Communicate with your family and friends about your limits. You don’t need to give health specifics but relay that you have an illness and x,y,z is difficult. If you can’t stand and help do dishes – let people know. If you’d prefer to skip hugging and kissing everyone as your immune system is low – let people know ahead of time. People like knowing clearly what you can and cannot do. Ask for understanding.
Plan for travel and arrange as best you can for comfort. Things I have found helpful is requesting a wheelchair for airports even if you don’t regularly use one. The airport is a great deal of steps and if walking the airport will exhaust you ruining the following day- get a wheelchair. The attendants are professional and will not ask for proof of disability. Bring empty bottles to fill with water in the airport to keep hydrated. If flying consider nasal saline gel to keep the nose hydrated to potentially avoid getting sick later. Bring favorite snacks. Consider leaving a buffer day at the start and end of your trip with a cleared schedule for recuperating. Arrange for grocery delivery the night of your return home so you have essentials fresh and ready for you.

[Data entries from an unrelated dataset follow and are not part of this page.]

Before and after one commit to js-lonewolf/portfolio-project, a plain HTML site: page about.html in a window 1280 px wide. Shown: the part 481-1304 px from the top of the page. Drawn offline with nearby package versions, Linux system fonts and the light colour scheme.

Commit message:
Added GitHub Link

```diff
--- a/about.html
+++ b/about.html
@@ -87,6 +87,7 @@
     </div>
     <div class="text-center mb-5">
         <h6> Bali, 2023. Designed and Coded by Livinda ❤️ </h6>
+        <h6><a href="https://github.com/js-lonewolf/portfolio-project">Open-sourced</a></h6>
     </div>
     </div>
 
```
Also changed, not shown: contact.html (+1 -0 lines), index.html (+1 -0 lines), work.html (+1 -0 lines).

Adjust your expectations. Holidays will be different after chronic illness sets in as your limits have changed. You can still have fun. Different doesn’t mean worse. Consider making new traditions. Perhaps rather than a hike through the woods to cut a tree down maybe you can sit inside a warm home and craft homemade ornaments. Maybe you can’t visit multiple homes on Christmas Day – do what you can and visit other family members a different day that week or on when the season is less busy.

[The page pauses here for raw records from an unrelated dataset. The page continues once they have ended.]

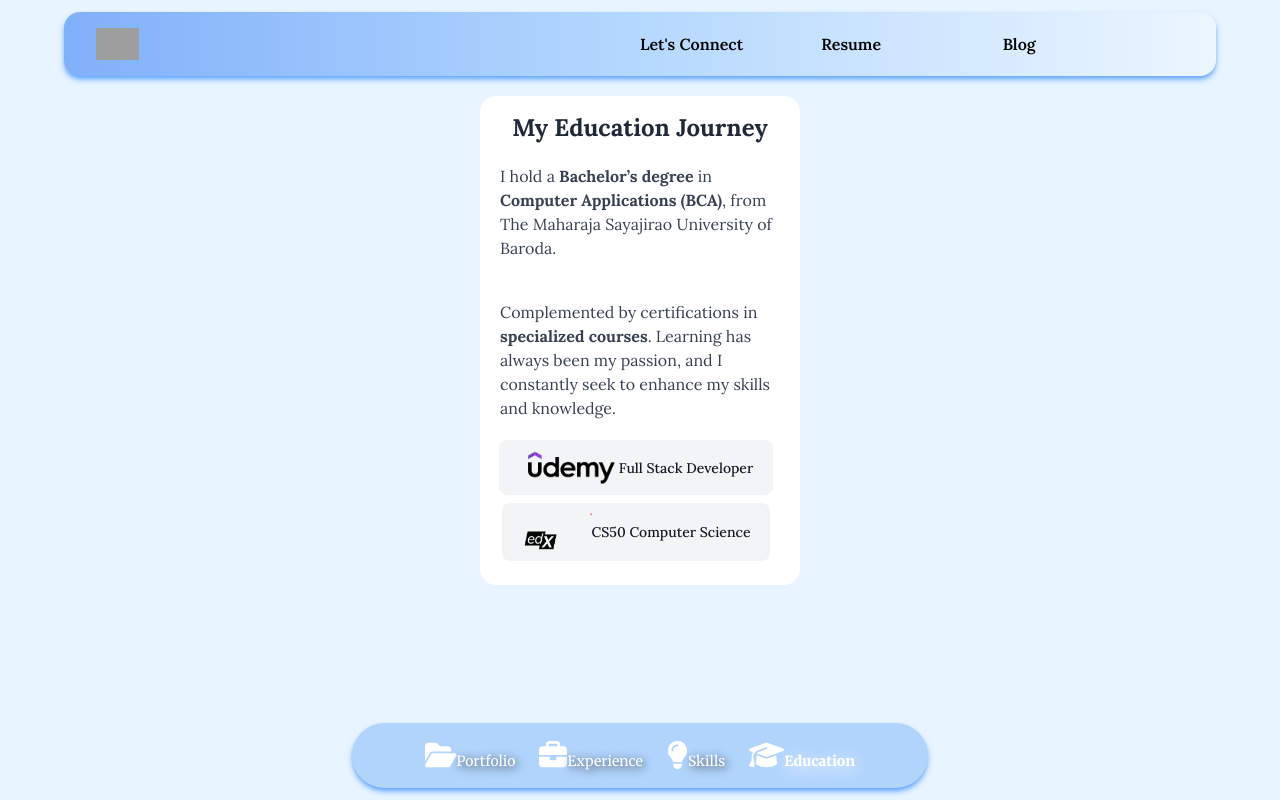
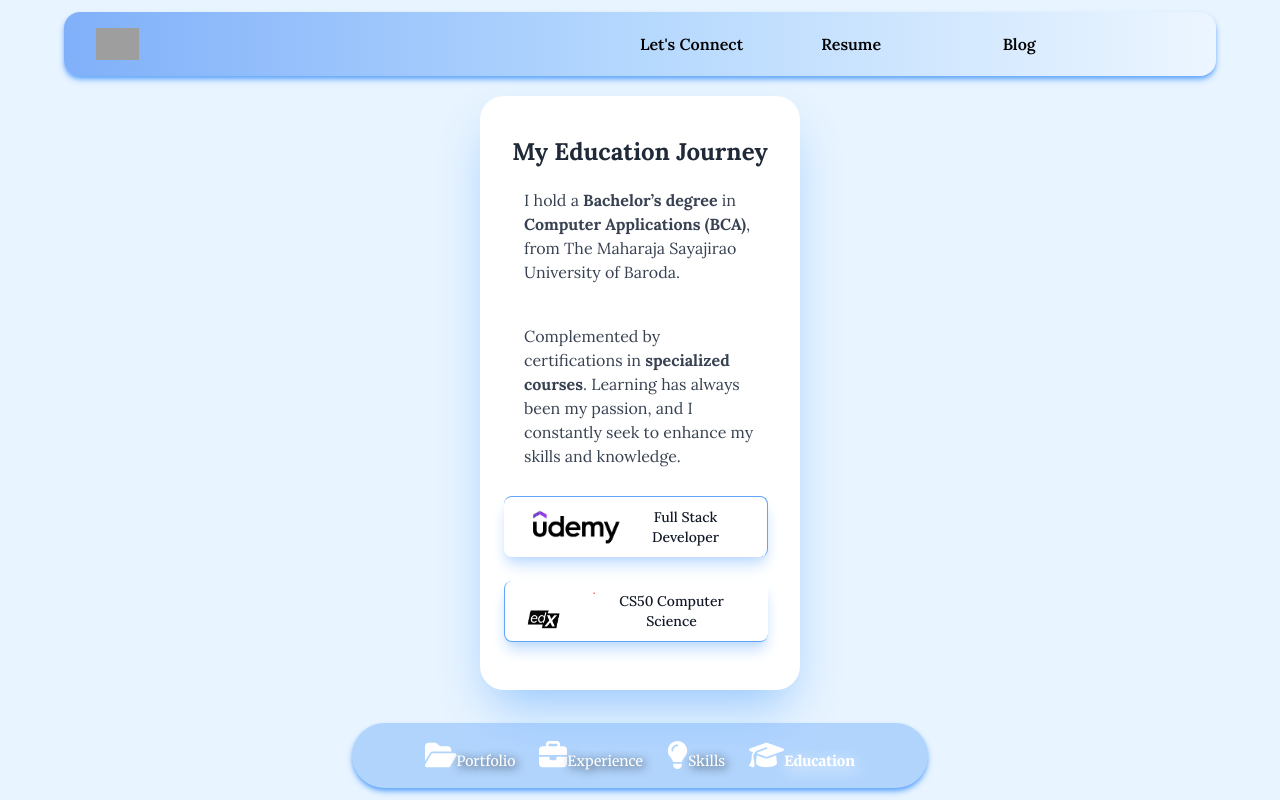
Before and after one commit to chaudhary-rishabh/rishabhc.in, a Next.js app: page /education in a window 1280 px wide. Built offline with nearby package versions, Linux system fonts and the light colour scheme; grey boxes are pictures that could not be loaded.

Commit message:
completed full basic dev

```diff
--- a/components/EducationContainer.tsx
+++ b/components/EducationContainer.tsx
@@ -3,7 +3,7 @@ import React from 'react'
 
 const EducationContainer = () => {
     return (
-        <div className='w-80 my-24 mx-auto bg-white rounded-2xl'>
+        <div className='w-80 mx-auto mt-24 gap-6 text-base border-blue-300 rounded-3xl shadow-2xl shadow-blue-300 bg-white p-6'>
             <section className="text-center mx-auto py-4">
                 <h1 className="text-2xl font-bold text-gray-800">My Education Journey</h1>
                 <p className="text-gray-700 max-w-xl mx-auto p-5 text-left">
@@ -13,11 +13,11 @@ const EducationContainer = () => {
                     Complemented by certifications in <b>specialized courses</b>.
                     Learning has always been my passion, and I constantly seek to enhance my skills and knowledge.
                 </p>
-                <button type="button" className="text-gray-900 bg-gray-100 hover:bg-gray-200 focus:ring-4 focus:outline-none focus:ring-gray-100 font-medium rounded-lg text-sm px-5 py-2.5 text-center inline-flex items-center dark:focus:ring-gray-500 me-2 mb-2">
+                <button type="button" className="text-gray-900 bg-white shadow-lg my-2 shadow-blue-200 border-t border-r border-blue-400 hover:bg-gray-200 focus:ring-4 focus:outline-none focus:ring-gray-100 font-medium rounded-lg text-sm px-5 py-2.5 text-center inline-flex items-center dark:focus:ring-gray-500 me-2 mb-2">
                     <Image src="/rishabh_udemy_course.png" alt="rishabh course udemy" width={100} height={100} />
                     Full Stack Developer
                 </button>
-                <button type="button" className="text-gray-900 bg-gray-100 hover:bg-gray-200 focus:ring-4 focus:outline-none focus:ring-gray-100 font-medium rounded-lg text-sm px-5 py-2.5 text-center inline-flex items-center dark:focus:ring-gray-500 me-2 mb-2">
+                <button type="button" className="text-gray-900 bg-white shadow-lg my-4 shadow-blue-200 hover:bg-gray-200 focus:ring-4 border-b border-l border-blue-400 focus:outline-none focus:ring-gray-100 font-medium rounded-lg text-sm px-5 py-2.5 text-center inline-flex items-center dark:focus:ring-gray-500 me-2 mb-2">
                     <Image src="/rishabh_edx_course.png" alt="rishabh course udemy" width={70} height={70} />
                     CS50 Computer Science
                 </button>
--- a/components/HomeAbout.tsx
+++ b/components/HomeAbout.tsx
@@ -3,7 +3,7 @@ import React from 'react'
 const HomeAbout = () => {
     return (
         <div className='w-80 mx-auto max-w-sm '>
-            <p>Hii, I am Rishabh Chaudhary, Software Developer Expert in Devops, Cloud AWS</p>
+            <p className='text-black font-bold text-base'>Hii, I am Rishabh, Software Developer Expert in Devops and Cloud</p>
             <p></p>
         </div>
     )
--- a/layouts/Header.tsx
+++ b/layouts/Header.tsx
@@ -21,7 +21,7 @@ export default function Header() {
                     </Link>
                 </div>
                 <div className="flex lg:flex-1">
-                    <Link href="/" className="-m-1.5 p-1.5 font-semibold hover:underline">
+                    <Link href="https://flowcv.com/resume/f1usckjdmt" className="-m-1.5 p-1.5 font-semibold hover:underline">
                         Resume
                     </Link>
                 </div>
```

Gift giving: If you can, avoid malls and busy stores. Mall shopping is exhausting to even think about. Do as much of your shopping online as you can. Buy gift bags in assorted sizes at the dollar store to make wrapping easier. People appreciate the thought and effort of gift exchange. If your financial resources are less this year consider giving ornaments and a heartfelt note of gratitude or appreciation for those in your life.

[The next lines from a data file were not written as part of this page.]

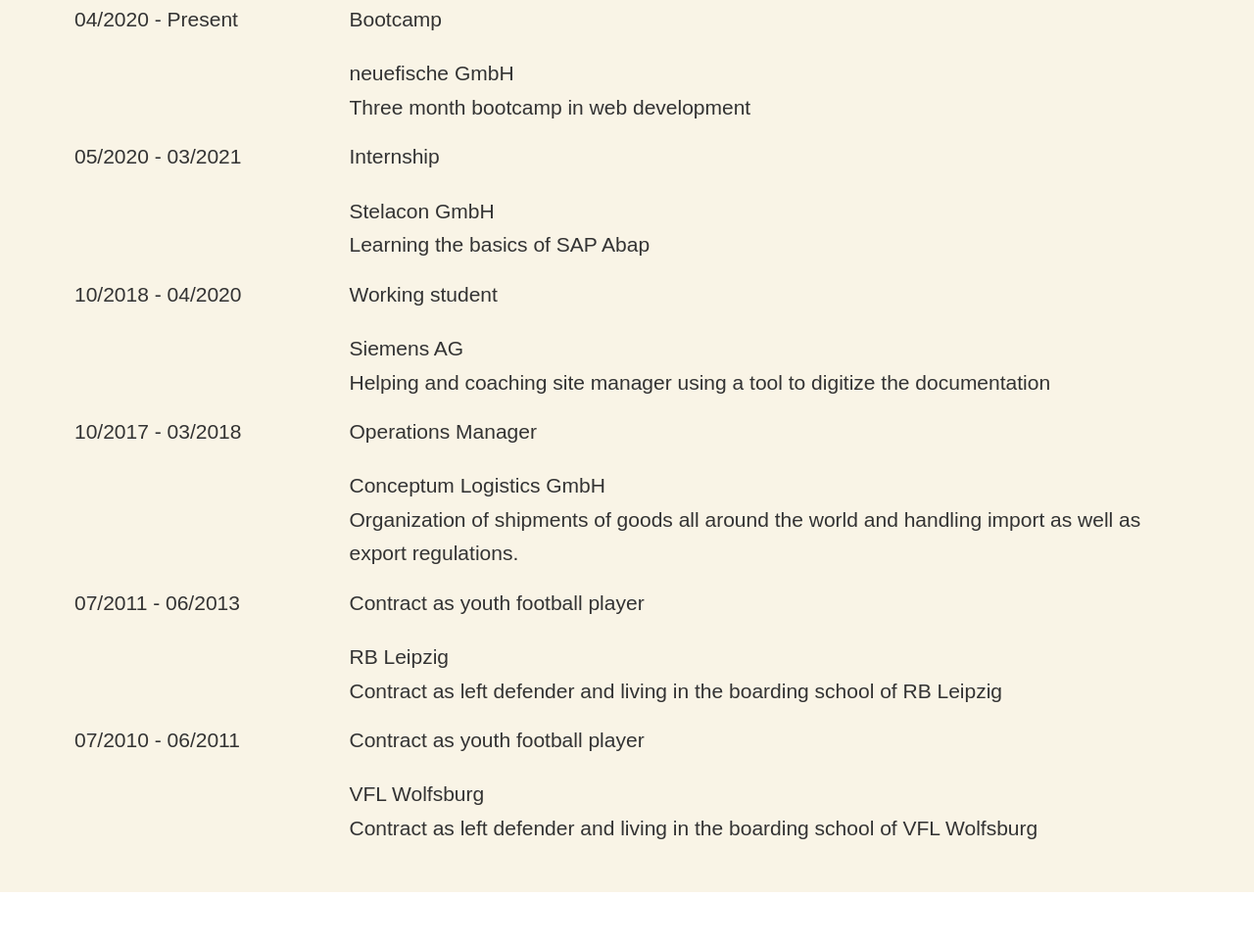
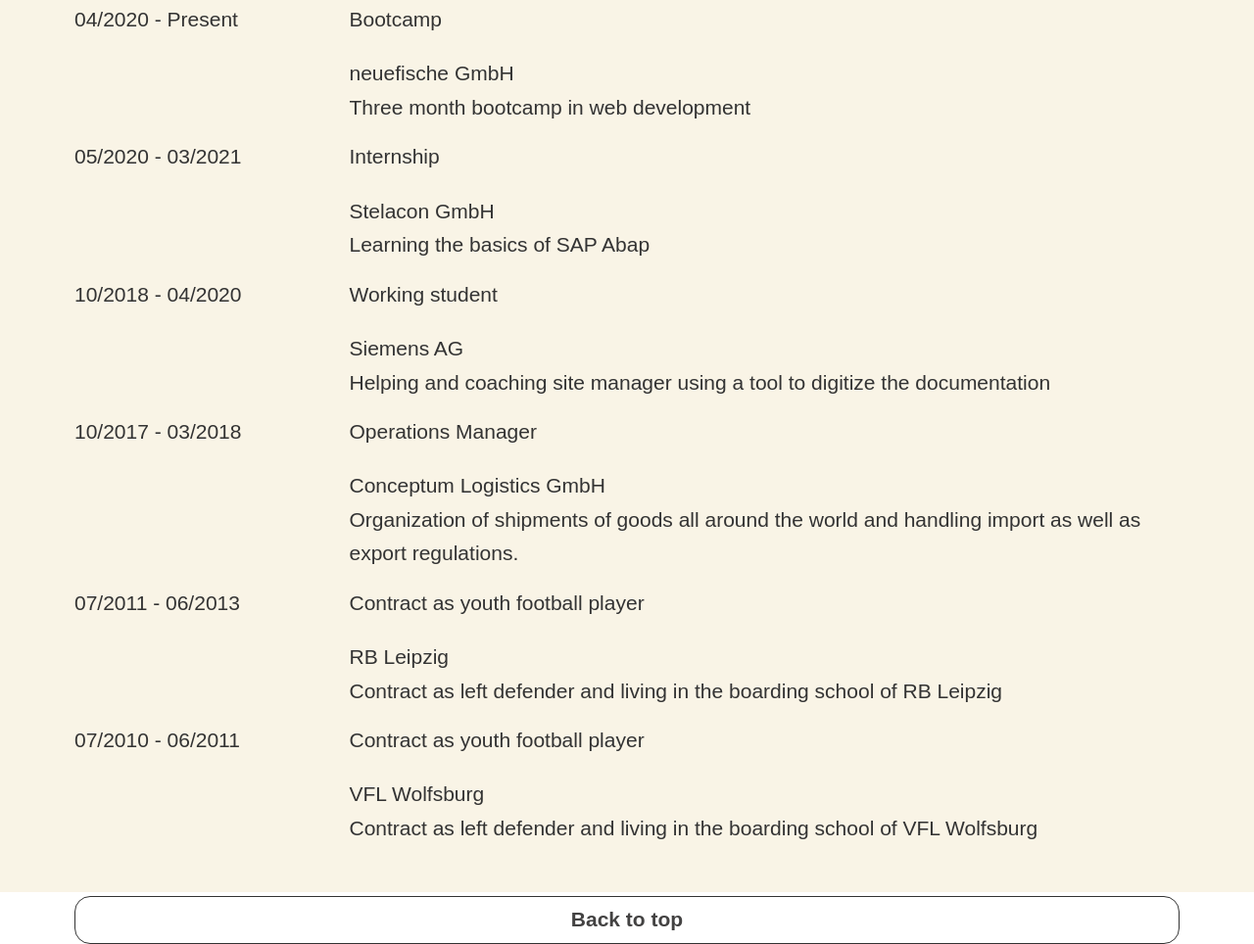
Before and after one commit to MelGGit/personal-website, a plain HTML site: page index.html in a window 1280 px wide. Shown: the part 3909-4873 px from the top of the page at 98% size. Before the commit the page ends 4820 px from the top, so only its background shows below. Drawn offline with Linux system fonts and the light colour scheme.

Commit message:
Add button back top top

```diff
--- a/index.html
+++ b/index.html
@@ -19,8 +19,8 @@
         </div>
       </div>
       <div class="container">
-        <nav>
-          <a class="nav-items" href="#contact">Contact</a>
+        <nav id="top">
+            <a class="nav-items" href="#contact">Contact</a>
           <a class="nav-items" href="#bio">Biography</a>
         </nav>
       </div>
@@ -310,6 +310,12 @@
       </section>
     </main>
 
-    <footer></footer>
+    <footer>
+      <div class="container">
+        <nav>
+          <a class="nav-items" href="#top">Back to top</a>
+        </nav>
+      </div>
+    </footer>
   </body>
 </html>
```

Cooking: consider scaling back holiday cooking. Maybe go to a community or temple based latke making party rather than cooking them a home. Swap out laborious dessert recipes for simpler recipes or consider store-bought items. Explain to family and friends that you just can’t handle the cooking like you did before.
Sleep: Sleep can be disrupted with the holidays and even more so if you are traveling. Try to stick to the same sleep schedule if you can. If traveling consider earplugs or a white noise machine – there are portable ones on Amazon.